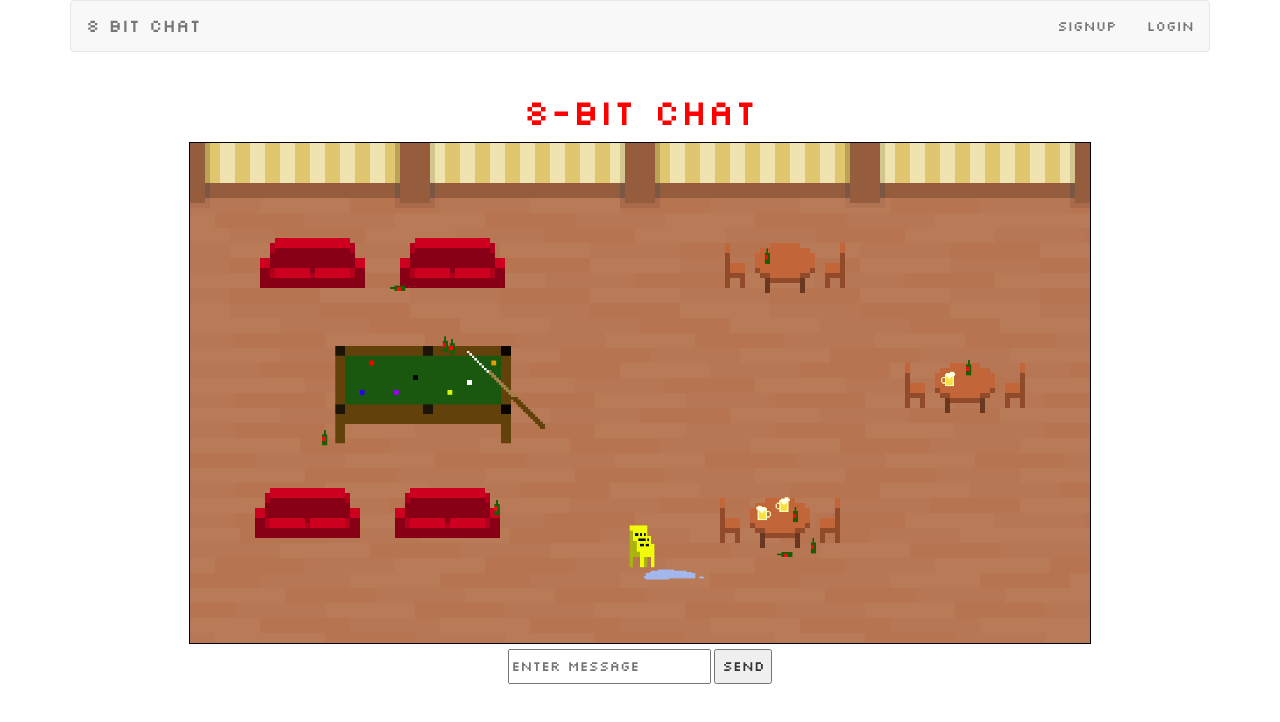
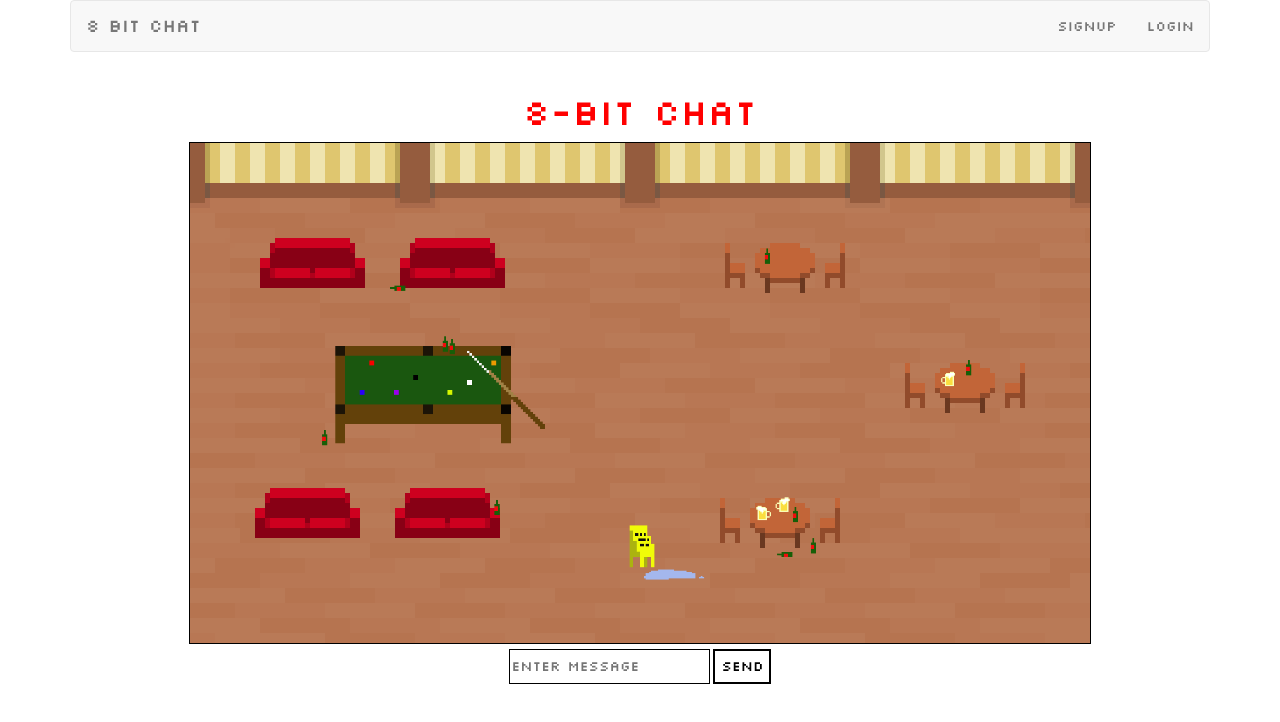
Before and after one commit to tmrdr/8-bit-chat, a website: page public/index.html in a window 1280 px wide. Drawn offline with nearby package versions, Linux system fonts and the light colour scheme; some packages are replaced by stand-ins of ours; no server answers.

Commit message:
slightly more css

```diff
--- a/public/app/containers/home/home.html
+++ b/public/app/containers/home/home.html
@@ -3,7 +3,7 @@
   <canvas id="canvas" width="900" height="500" ></canvas>
   <form id="chat-form">
     <input type="text" maxlength="50" name="chat" value="" placeholder="Enter message">
-    <input type="submit" value="send">
+    <input class="button" type="submit" value="send">
   </form>
   <div id="messages"></div>
 
--- a/public/css/style.css
+++ b/public/css/style.css
@@ -102,4 +102,17 @@
 input {
   height: 35px;
   font-family: 'Silkscreen';
+  border: 1px solid black;
 }
+
+.button {
+  color: black;
+  border: 2px solid black;
+  background-color: white;
+}
+
+.button:hover {
+  color: white;
+  border: 2px solid white;
+  background-color: black;
+}
```
Also changed, not shown: public/app/containers/profile/profile.html (+1 -1 lines).
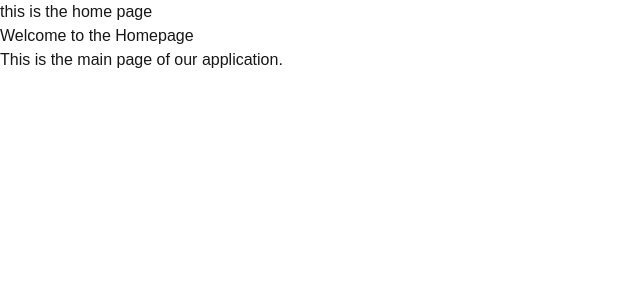
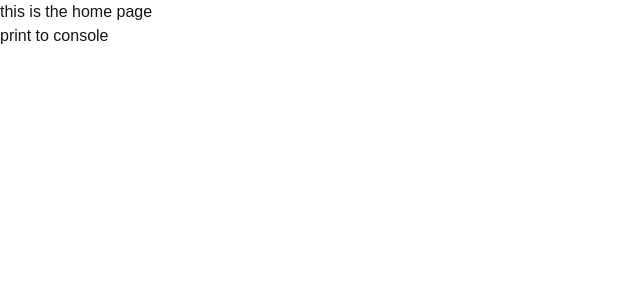
Before and after one commit to Deeptansu23/nextjsapp, a Next.js app: page / in a window 1280 px wide. Shown: the top 300 px of the page, without its empty margins (0-640 px from the left). Built offline with nearby package versions, Linux system fonts and the light colour scheme.

Commit message:
Update index.tsx

```diff
--- a/src/app/component/homepage/index.tsx
+++ b/src/app/component/homepage/index.tsx
@@ -2,16 +2,19 @@
 import React from 'react'
 
 const Homepage = () => {
+
+
+    const printConsole = async() => {
+        console.log('This is a message from the Homepage component');
+        console.log(`The value of NEXT_PUBLIC_DATA is: ${process.env.NEXT_PUBLIC_DATA}`);
+        console.log(`The value of NEXT_PUBLIC_DATA is: ${process.env.NEXT_PUBLIC_DATA as string}`);
+        console.log(`The value of NEXT_PUBLIC_DATA is: ${process.env.NEXT_PUBLIC_DATA!}`);
+    }
     return (
         <div>
-            <h1>Welcome to the Homepage</h1>
-            <p>This is the main page of our application.</p>
-            <div>
-                {process.env.NEXT_PUBLIC_DATA as string}
-            </div>
-            <div>
-                {process.env.NEXT_PUBLIC_DATA!}
-            </div>
+            <button onClick={printConsole}>
+                print to console
+            </button>
         </div>
     )
 }
```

+---+

ABOUT THIS TASK: Display every line of the listing that contains the string "process".

OUTPUT OF THE EXERCISE:
+        console.log(`The value of NEXT_PUBLIC_DATA is: ${process.env.NEXT_PUBLIC_DATA}`);
+        console.log(`The value of NEXT_PUBLIC_DATA is: ${process.env.NEXT_PUBLIC_DATA as string}`);
+        console.log(`The value of NEXT_PUBLIC_DATA is: ${process.env.NEXT_PUBLIC_DATA!}`);
-                {process.env.NEXT_PUBLIC_DATA as string}
-                {process.env.NEXT_PUBLIC_DATA!}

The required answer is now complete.